Without the worker share program through their CSA, Kozlowski says that hiring more workers or increasing wages would have a huge effect on their operations. However, when it comes to large farms and agribusiness who rely on migrant workers, such a change would not affect them - or the cost of food - as much as they would lead you to believe, he says.
"If the large California growers were to raise the wage of workers to $15 and hour, which is reasonable, it would increase the average consumer's food costs $21 a year. Nothing, basically," he says. "That's not quite the same for smaller farms, though. It will have a bigger impact on your business and profitability."
Instead of focusing on strictly the labor issue, Kozlowski says that our food operations as a whole should be reformed. He points to the example of Hurricane Harvey closing down one of the busiest ports in the country.
"The amount of food that we have in the pipeline is three days. If there is a cataclysmic something that happens in California or Mexico or Canada or China - we don't have a lot of resiliency in our food system," says Kozlowski.
"I wonder if we wouldn't be better off, if the consumer wouldn't be better off if we started thinking more on a regional basis than national or global."
Kozlowski says that if consumers really want to impact farm labor and the price of food, the "ball is in their court." Farmers will follow market and consumer trends in order to stay current and in business, so unless those factors change significantly, farming practices that reduces quality of food and quality of life for its laborers will continue.

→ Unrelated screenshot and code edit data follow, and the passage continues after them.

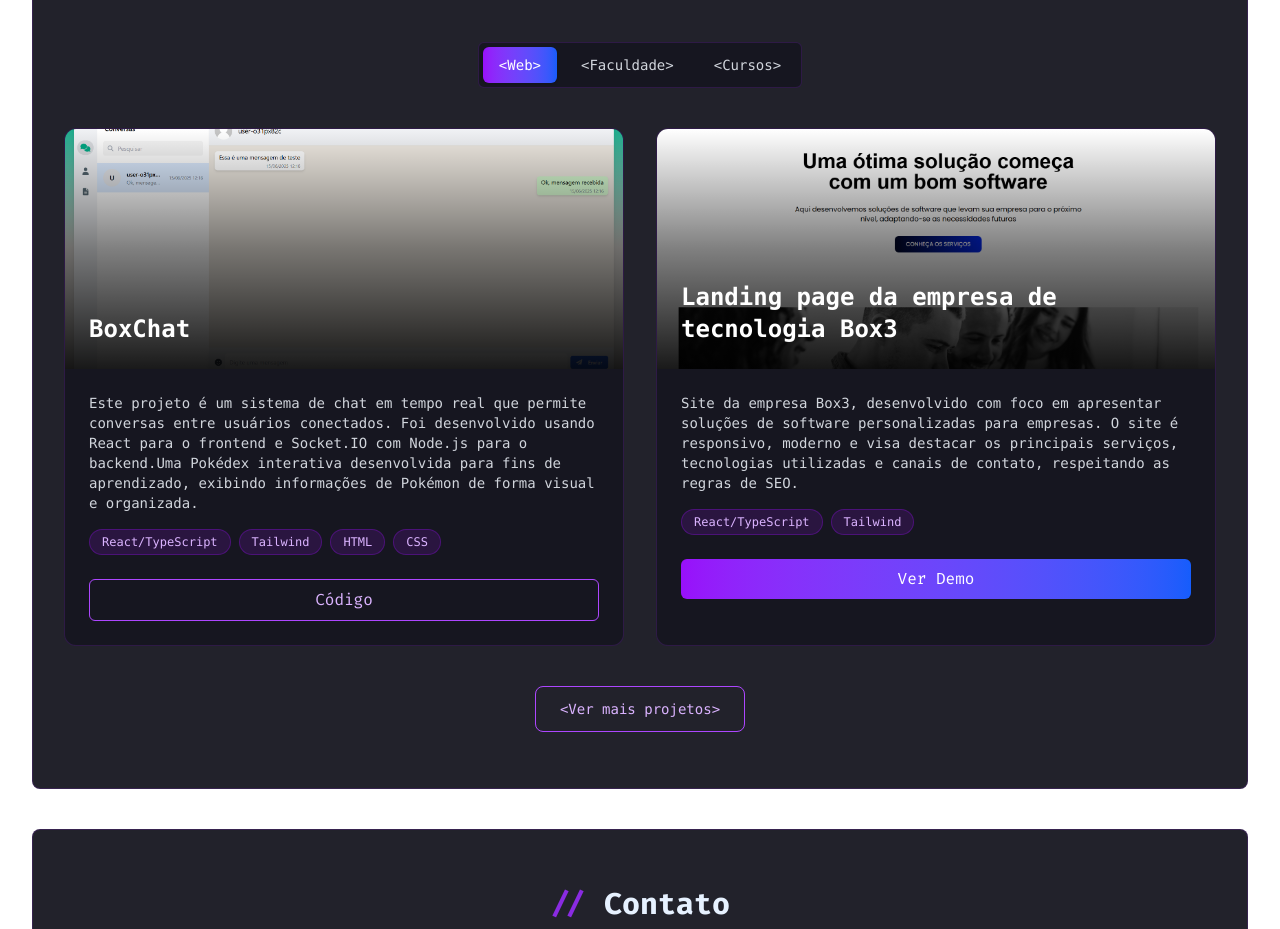
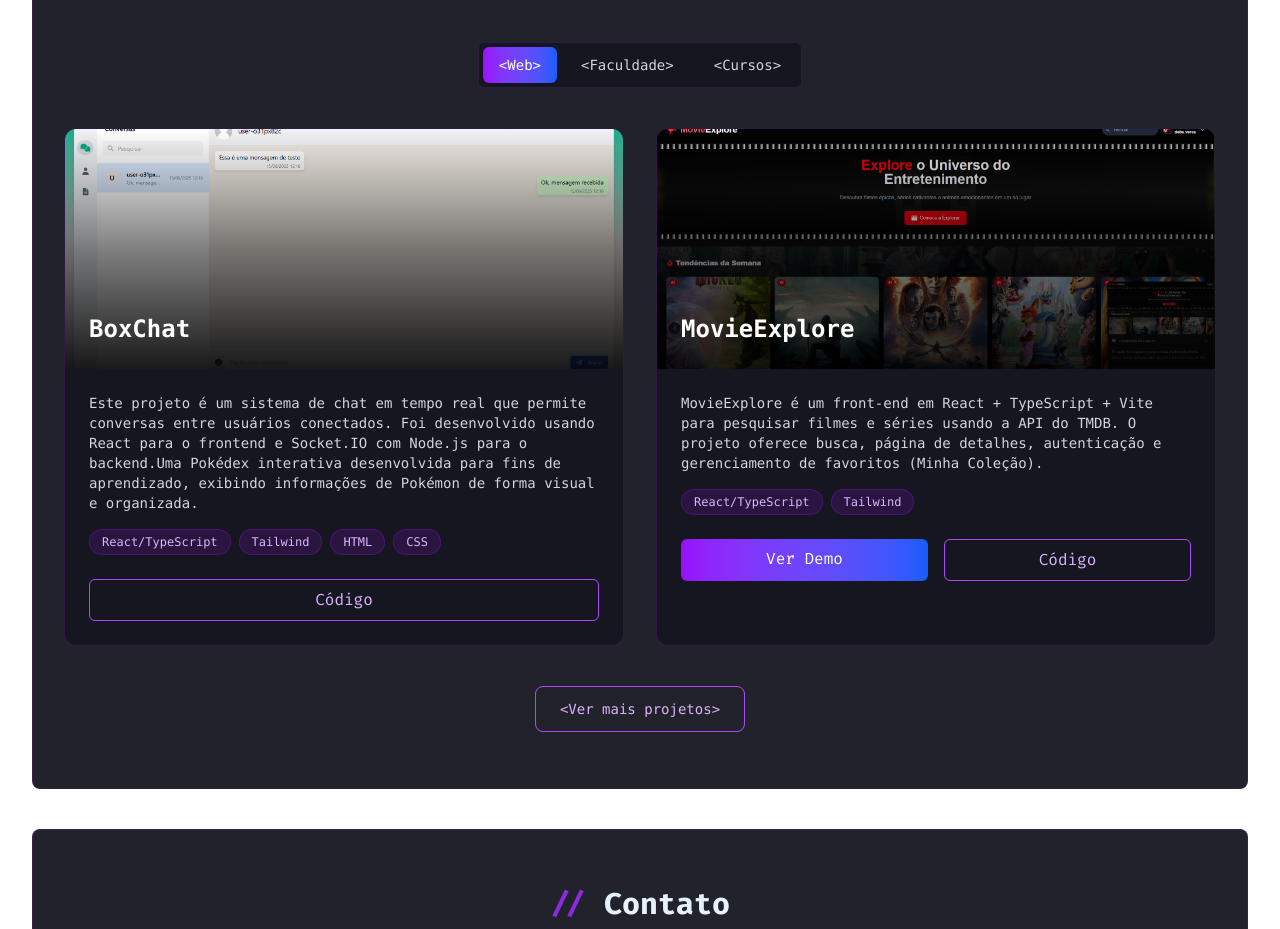
Before and after one commit to debs-veras/landing-page, a React (Vite) app: page / in a window 1280 px wide. Shown: the part 3860-4789 px from the top of the page. Built offline with nearby package versions, Linux system fonts and the light colour scheme.

Commit message:
feat: adicao projeto MovieExplore

```diff
--- a/src/Layout/components/ProjectsSection/index.tsx
+++ b/src/Layout/components/ProjectsSection/index.tsx
@@ -17,6 +17,15 @@
         technologies: ["React/TypeScript", "Tailwind", "HTML", "CSS"],
         image: "/projetos/box-chat.png",
         github: "https://github.com/debs-veras/box_chat",
+      },
+      {
+        title: "MovieExplore",
+        description:
+          " MovieExplore é um front-end em React + TypeScript + Vite para pesquisar filmes e séries usando a API do TMDB. O projeto oferece busca, página de detalhes, autenticação e gerenciamento de favoritos (Minha Coleção).",
+        technologies: ["React/TypeScript", "Tailwind"],
+        image: "/projetos/movie-explore.png",
+        github: "https://github.com/debs-veras/search-movie.git",
+        link: "https://movie-explore-rosy.vercel.app",
       },
       {
         title: "Landing page da empresa de tecnologia Box3",
```
Also changed, not shown: public/projetos/movie-explore.png (added).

"I should hope that eventually consumers would raise a voice and start wanting to see changes in the food system," he says.